LACKAWANNA COUNTY -- A 50-year debate in Lackawanna County has been boiled down to one sentence. Lackawanna County Commissioners settled on the wording of a referendum question that will ask voters if there should be a county-wide tax reassessment.
The referendum question will appear on the ballot on Election Day on November 7. The commissioners decided to put the 50-year debate into the voters' hands: should Lackawanna County do a property tax reassessment?
A property tax reassessment in Lackawanna County would affect anyone who owns a home, we just don't know how. Your taxes could go up or your taxes could go down. The decision is yours.
Here's how the referendum will appear on the November ballot:
"Shall the Lackawanna County Commissioners incur debt not to exceed $13 million solely for the purpose of conducting a county-wide revision of assessment so that all real estate within the county will be assessed at a predetermined ratio of 100% of a new base-year value?"
"When that question is asked, basically the first 10-15 words of the sentence is `do you want the county to incur debt?` I think most people are going to stop right there and just say no, they don`t want the county to incur debt," said real estate broker Phil Godlewski.
Godlewski hopes the reassessment question does not pass. He thinks it will ultimately lead to fewer people buying homes. Godlewski said that happened when Luzerne County reassessed ten years ago.
We posed the referendum question to Diane Praschak whose family has owned her home in Taylor since 1916.
"I think it should have been done earlier, and I don`t think the people in the area are fully aware of what`s going to happen. I`m afraid it`s going to, the taxes will go way up," Praschak said.
Homeowners won't know which way their reassessment will go until it's done.
Praschak thinks the wording of the referendum means that it won't be done, at least for now.
"Nobody wants to spend more money on something they don`t want to pay. So, of course, the people are going to say no. But, if it`s a necessity, then they should go up," Praschak added.
Advocates for reassessment say it makes taxing rates more fair. Most states in the country require it be done every several years. It hasn't been done in Lackawanna County since the 1960's.
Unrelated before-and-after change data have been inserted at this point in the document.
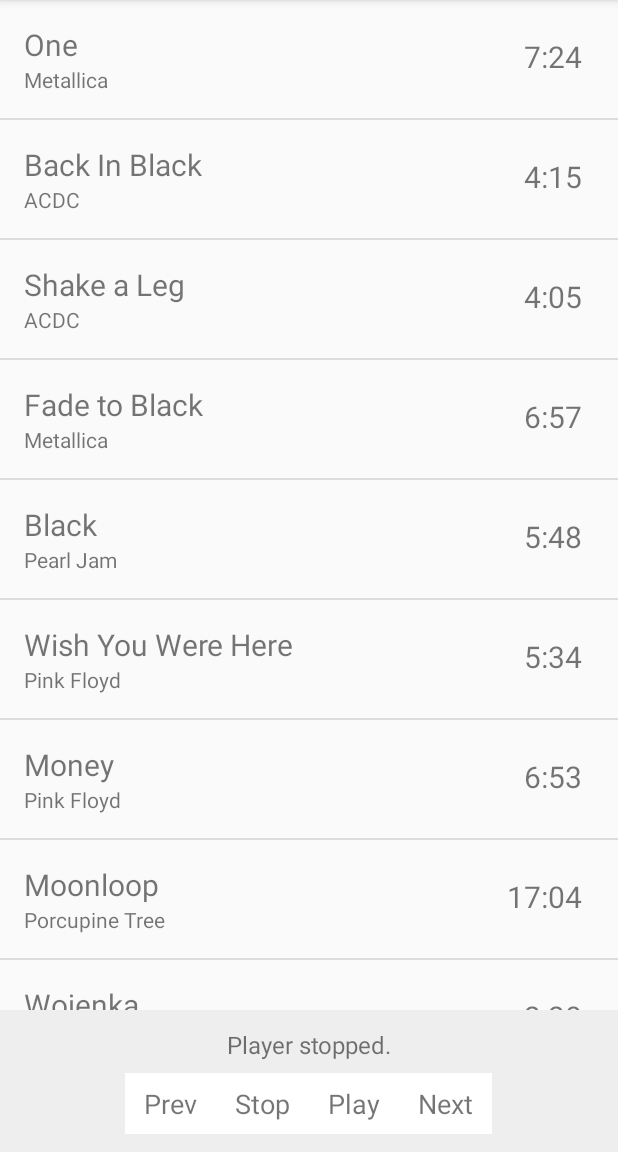
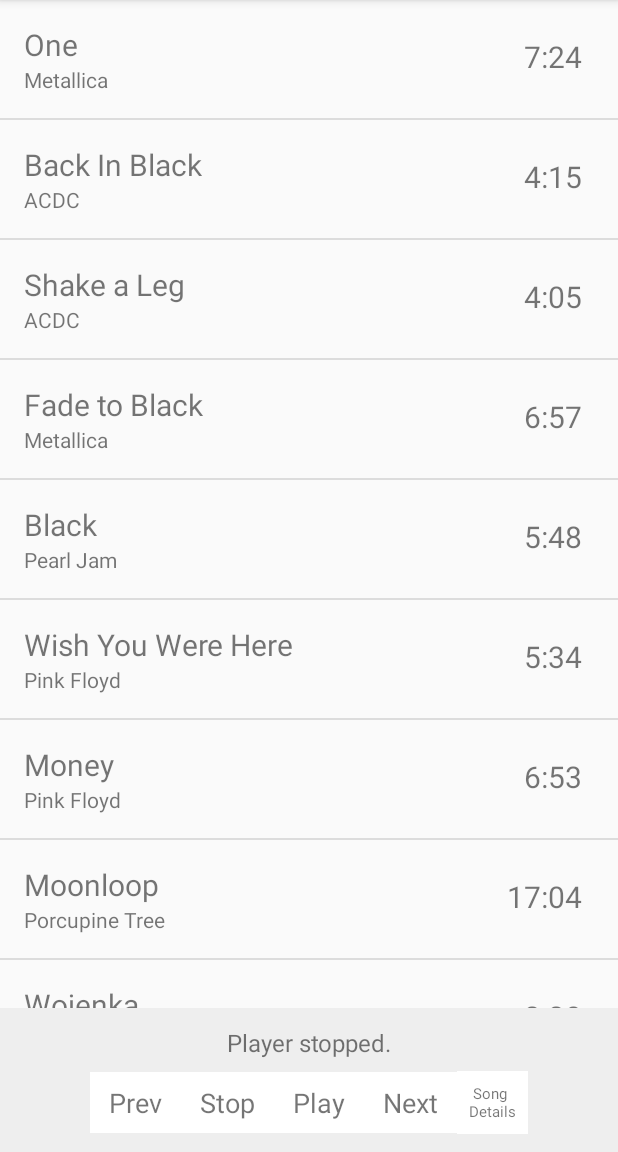
Before and after one commit to izorkus/MyMusicPlayerApp, an Android app: the screen it shows after launch (MainActivity), on a phone screen of 412 x 824 dp, the part 84-1236 px from its top. Run offline under Robolectric (Android 15) with nearby library versions, the phone set to English and light mode, and no system bars.

Commit message:
0.2 beta

```diff
--- a/app/src/main/AndroidManifest.xml
+++ b/app/src/main/AndroidManifest.xml
@@ -12,10 +12,14 @@
         <activity android:name=".MainActivity">
             <intent-filter>
                 <action android:name="android.intent.action.MAIN" />
+
                 <category android:name="android.intent.category.LAUNCHER" />
             </intent-filter>
         </activity>
-
+        <activity
+            android:name=".SongDetails"
+            android:label="Song Details">
+        </activity>
     </application>
 
 </manifest>
--- a/app/src/main/java/com/example/root/mymusicplayerapp/MainActivity.java
+++ b/app/src/main/java/com/example/root/mymusicplayerapp/MainActivity.java
@@ -1,5 +1,6 @@
 package com.example.root.mymusicplayerapp;
 
+import android.content.Intent;
 import android.support.v7.app.AppCompatActivity;
 import android.os.Bundle;
 import android.view.View;
@@ -107,23 +108,17 @@ public class MainActivity extends AppCompatActivity {
             }
         });
 
+        // OnClickListener for song details
+        TextView numbers = (TextView) findViewById(R.id.infoButton);
 
-        // OnClickListener for song details
-        // Find the View that shows the numbers category
-        //       TextView numbers = (TextView) findViewById(R.id.numbers);
-
-        // Set a click listener on that View
-        //       numbers.setOnClickListener(new OnClickListener() {
-        // The code in this method will be executed when the numbers category is clicked on.
-        //           @Override
-        //           public void onClick(View view) {
-        // Create a new intent to open the {@link NumbersActivity}
-//                Intent numbersIntent = new Intent(MainActivity.this, NumbersActivity.class);
-
-        // Start the new activity
-//                startActivity(numbersIntent);
-        //           }
-        //       });
+        numbers.setOnClickListener(new View.OnClickListener() {
+            @Override
+            public void onClick(View view) {
+                Intent detailsIntent = new Intent(MainActivity.this, SongDetails.class);
+                detailsIntent.putExtra("name", player.getIndex());
+                startActivity(detailsIntent);
+            }
+        });
 
     }
 }
--- a/app/src/main/java/com/example/root/mymusicplayerapp/SongPlayer.java
+++ b/app/src/main/java/com/example/root/mymusicplayerapp/SongPlayer.java
@@ -40,6 +40,10 @@ public class SongPlayer {
         mIndexSong = index;
     }
 
+    public int getIndex(){
+        return mIndexSong;
+    }
+
     public boolean isPlaying(){
         return mIsPlaying;
     }
--- a/app/src/main/res/layout/activity_main.xml
+++ b/app/src/main/res/layout/activity_main.xml
@@ -12,7 +12,8 @@
         android:layout_width="match_parent"
         android:layout_height="match_parent"
         android:layout_alignParentStart="true"
-        android:layout_alignParentTop="true" />
+        android:layout_alignParentTop="true"
+        android:layout_alignParentLeft="true" />
 
     <LinearLayout
         android:id="@+id/footer"
@@ -22,7 +23,8 @@
         android:layout_alignParentStart="true"
         android:orientation="vertical"
         android:background="#EEE"
-        android:padding="8dp">
+        android:padding="8dp"
+        android:layout_alignParentLeft="true">
 
         <TextView
             android:id="@+id/nowPlaying"
@@ -37,18 +39,17 @@
         <LinearLayout
             android:layout_width="match_parent"
             android:layout_height="wrap_content"
+            android:background="#EEE"
             android:gravity="center"
             android:orientation="horizontal"
-            android:background="#EEE"
             android:padding="4dp">
 
             <TextView
                 android:id="@+id/prevButton"
                 android:layout_width="wrap_content"
                 android:layout_height="wrap_content"
-                android:layout_gravity="left"
+                android:background="#FFF"
                 android:padding="8dp"
-                android:background="#FFF"
                 android:textSize="18dp"
                 tools:text="Prev" />
 
@@ -56,28 +57,37 @@
                 android:id="@+id/stopButton"
                 android:layout_width="wrap_content"
                 android:layout_height="wrap_content"
+                android:background="#FFF"
                 android:padding="8dp"
                 android:textSize="18dp"
-                android:background="#FFF"
                 tools:text="Stop" />
 
             <TextView
                 android:id="@+id/playButton"
                 android:layout_width="wrap_content"
                 android:layout_height="wrap_content"
+                android:background="#FFF"
                 android:padding="8dp"
                 android:textSize="18dp"
-                android:background="#FFF"
                 tools:text="Play" />
 
             <TextView
                 android:id="@+id/nextButton"
                 android:layout_width="wrap_content"
                 android:layout_height="wrap_content"
+                android:background="#FFF"
                 android:padding="8dp"
                 android:textSize="18dp"
+                tools:text="Next" />
+
+            <TextView
+                android:id="@+id/infoButton"
+                android:layout_width="wrap_content"
+                android:layout_height="wrap_content"
                 android:background="#FFF"
-                tools:text="Next" />
+                android:padding="8dp"
+                android:textSize="9.68dp"
+                android:text=" Song\nDetails" />
 
         </LinearLayout>
 
```
Also changed, not shown: app/src/main/java/com/example/root/mymusicplayerapp/SongDetails.java (added, +49 -0 lines), app/src/main/res/layout/activity_song_details.xml (added, +58 -0 lines).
Lackawanna County officials say there will be educational seminars about reassessment ahead of Election Day.